Silly Superstition?

Reviews the book 'Believing in Magic,' by Wade Boggs.

By Carin Gorrell, published on July 1, 2000 - last reviewed on June 9, 2016


Does eating chicken before a baseball game improve batting? Wade
Boggs, one of baseball history's best hitters, believed it did: He ate
chicken daily for over 20 years.

It may seem silly, but millions of people worldwide perform similar
rituals for luck. In his newly updated book, Believing in Magic (Oxford
University Press, 2000), Stuart A. Vyse, Ph.D., a psychology professor at
Connecticut College, investigates why so many rational people believe so
strongly in things that seem so irrational.

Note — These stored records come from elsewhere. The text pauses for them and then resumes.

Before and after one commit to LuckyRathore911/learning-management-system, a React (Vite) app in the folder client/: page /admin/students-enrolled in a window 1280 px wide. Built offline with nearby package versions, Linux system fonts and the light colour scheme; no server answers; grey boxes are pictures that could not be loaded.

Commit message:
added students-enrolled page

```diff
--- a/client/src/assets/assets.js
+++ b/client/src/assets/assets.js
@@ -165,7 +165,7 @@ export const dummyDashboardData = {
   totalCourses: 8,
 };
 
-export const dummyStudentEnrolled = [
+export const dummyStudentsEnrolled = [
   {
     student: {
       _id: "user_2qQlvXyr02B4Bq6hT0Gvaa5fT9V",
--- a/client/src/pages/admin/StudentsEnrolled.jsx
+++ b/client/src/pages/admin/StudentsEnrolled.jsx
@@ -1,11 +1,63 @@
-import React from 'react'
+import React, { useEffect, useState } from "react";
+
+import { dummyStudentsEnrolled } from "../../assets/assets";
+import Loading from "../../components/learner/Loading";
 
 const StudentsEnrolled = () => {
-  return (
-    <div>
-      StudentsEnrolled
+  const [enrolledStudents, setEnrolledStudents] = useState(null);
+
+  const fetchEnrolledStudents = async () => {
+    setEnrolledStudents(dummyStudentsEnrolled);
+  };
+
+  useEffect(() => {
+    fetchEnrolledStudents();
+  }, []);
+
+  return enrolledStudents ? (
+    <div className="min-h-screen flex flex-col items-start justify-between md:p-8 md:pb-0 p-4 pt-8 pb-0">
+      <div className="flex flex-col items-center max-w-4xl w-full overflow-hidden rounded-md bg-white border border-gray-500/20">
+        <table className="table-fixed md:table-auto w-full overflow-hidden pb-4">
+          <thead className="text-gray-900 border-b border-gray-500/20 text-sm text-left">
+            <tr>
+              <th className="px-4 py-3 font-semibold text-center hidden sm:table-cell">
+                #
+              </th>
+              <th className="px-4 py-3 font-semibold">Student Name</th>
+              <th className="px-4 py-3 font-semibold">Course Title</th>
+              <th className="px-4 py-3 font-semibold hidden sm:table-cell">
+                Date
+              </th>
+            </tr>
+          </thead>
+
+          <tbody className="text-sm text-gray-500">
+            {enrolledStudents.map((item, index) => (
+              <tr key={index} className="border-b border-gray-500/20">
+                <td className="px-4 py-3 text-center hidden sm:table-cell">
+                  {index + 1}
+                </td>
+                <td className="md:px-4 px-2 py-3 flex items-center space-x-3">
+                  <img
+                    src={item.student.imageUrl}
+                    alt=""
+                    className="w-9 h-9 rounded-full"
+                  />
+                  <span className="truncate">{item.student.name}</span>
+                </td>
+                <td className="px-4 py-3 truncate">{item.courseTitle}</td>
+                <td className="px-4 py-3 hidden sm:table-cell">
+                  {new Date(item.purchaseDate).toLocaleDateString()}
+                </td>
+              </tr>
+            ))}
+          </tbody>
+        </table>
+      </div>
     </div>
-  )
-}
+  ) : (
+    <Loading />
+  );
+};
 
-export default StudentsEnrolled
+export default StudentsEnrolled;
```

"We face many important and uncertain challenges, and superstition
provides the illusion of control when it's lacking," Vyse says.
Practicing superstition can be psychologically beneficial. "Superstitious
rituals can reduce tension and give a sense that you're doing what you
can to help out," he says.

Most superstitions are harmless, but Vyse notes that some have
serious consequences. Superstitious beliefs about luck may prolong
problem gambling, and belief in alternative medical techniques over
traditional treatment can lead to grave illness.

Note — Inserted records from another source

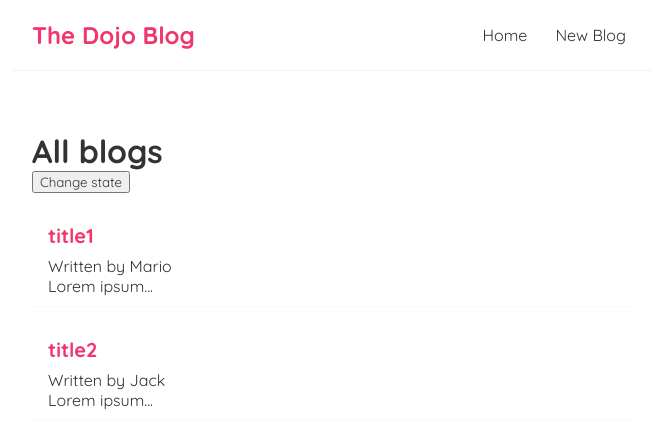
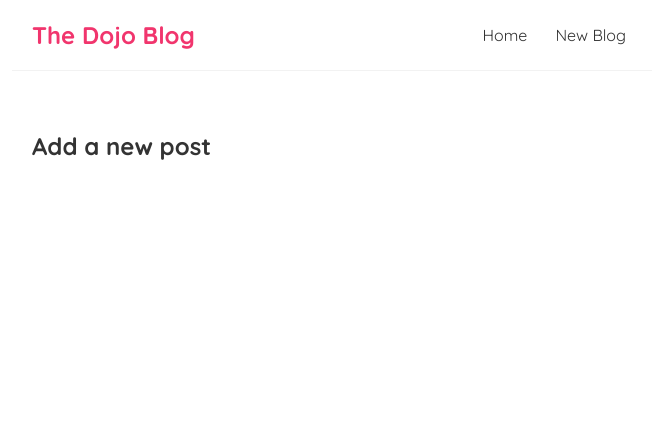
Before and after one commit to ianinazarenko/dojo-react-blog, a React (Create React App) app: page /create in a window 1280 px wide. Shown: the top 446 px of the page, without its empty margins (308-964 px from the left). Built offline with nearby package versions, Linux system fonts and the light colour scheme; data requests are answered from the project's data file; the HTML template or start-up script is replaced by a standard one.

Commit message:
Add router and Create component

```diff
--- a/package.json
+++ b/package.json
@@ -8,6 +8,7 @@
     "@testing-library/user-event": "^12.1.10",
     "react": "^17.0.2",
     "react-dom": "^17.0.2",
+    "react-router-dom": "^5.2.0",
     "react-scripts": "4.0.3",
     "web-vitals": "^1.0.1"
   },
--- a/src/App.jsx
+++ b/src/App.jsx
@@ -1,17 +1,32 @@
 import React from 'react'
 import Home from 'components/Home'
 import Navbar from 'components/Navbar'
+import Create from 'components/Create'
+import NotFound from 'components/NotFound'
+import { BrowserRouter as Router, Route, Switch } from 'react-router-dom'
 
 function App() {
   // console.log('App render')
 
   return (
-    <div className='App'>
-      <Navbar />
-      <div className='content'>
-        <Home />
+    <Router>
+      <div className='App'>
+        <Navbar />
+        <div className='content'>
+          <Switch>
+            <Route exact path='/'>
+              <Home />
+            </Route>
+            <Route path='/create'>
+              <Create />
+            </Route>
+            <Route path='*'>
+              <NotFound />
+            </Route>
+          </Switch>
+        </div>
       </div>
-    </div>
+    </Router>
   )
 }
 
--- /dev/null
+++ b/src/components/Create.jsx
@@ -0,0 +1,11 @@
+import React from 'react'
+
+function Create() {
+  return (
+    <div className='create'>
+      <h2>Add a new post</h2>
+    </div>
+  )
+}
+
+export default Create
--- a/src/components/Home.jsx
+++ b/src/components/Home.jsx
@@ -1,22 +1,14 @@
-import React, { useState, useEffect } from 'react'
-import { sayHi } from 'utils/sayHi'
+import React from 'react'
 import useFetch from 'utils/useFetch'
 import BlogList from './BlogList'
 
 function Home() {
   console.log('Home render')
-  const [url, setUrl] = useState('http://localhost:8000/posts')
-  const { data, isLoading, error } = useFetch(url)
-
-  sayHi()
+  const { data, isLoading, error } = useFetch('http://localhost:8000/posts')
 
   return (
     <div className='home'>
       <h1>All blogs</h1>
-      <button
-        onClick={() => setUrl('https://jsonplaceholder.typicode.com/posts')}>
-        Change state
-      </button>
       {error ? { error } : isLoading ? 'Loading...' : <BlogList posts={data} />}
     </div>
   )
--- a/src/components/Navbar.jsx
+++ b/src/components/Navbar.jsx
@@ -1,4 +1,5 @@
 import React from 'react'
+import { Link } from 'react-router-dom'
 
 function Navbar() {
   // console.log('Navbar render')
@@ -6,8 +7,8 @@
     <nav className='navbar'>
       <h1>The Dojo Blog</h1>
       <div className='links'>
-        <a href='/'>Home</a>
-        <a href='/create'>New Blog</a>
+        <Link to='/'>Home</Link>
+        <Link to='/create'>New Blog</Link>
       </div>
     </nav>
   )
--- /dev/null
+++ b/src/components/NotFound.jsx
@@ -0,0 +1,12 @@
+import React from 'react'
+
+function NotFound() {
+  return (
+    <div>
+      <h1>404</h1>
+      <h2>Sorry, the page is not found</h2>
+    </div>
+  )
+}
+
+export default NotFound
--- a/src/utils/sayHi.js
+++ /dev/null
@@ -1,3 +0,0 @@
-export function sayHi() {
-  console.log('Hi!')
-}
--- a/src/utils/useFetch.js
+++ b/src/utils/useFetch.js
@@ -5,7 +5,7 @@
   const [isLoading, setIsLoading] = useState(false)
   const [error, setError] = useState(null)
 
-  console.log('fetch data', 'data:', data)
+  // console.log('fetch data', 'data:', data)
 
   useEffect(() => {
     async function fetchData() {
@@ -24,7 +24,7 @@
     }
 
     fetchData()
-  }, []) // if state or props url will be updated useEffect will run again
+  }, [url]) // if state or props url will be updated useEffect will run again
   // it doesn't work if url is not a state (or props) variable
 
   return { data, isLoading, error }
```
Also changed, not shown: 1 other file (tests, documents, lock files or other folders).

Still, superstition is basically healthy, and some of the world's
most talented people are also the most superstitious: Hockey legend Wayne
Gretzky habitually tucked the right side of his jersey behind his hip
pads for luck before every game.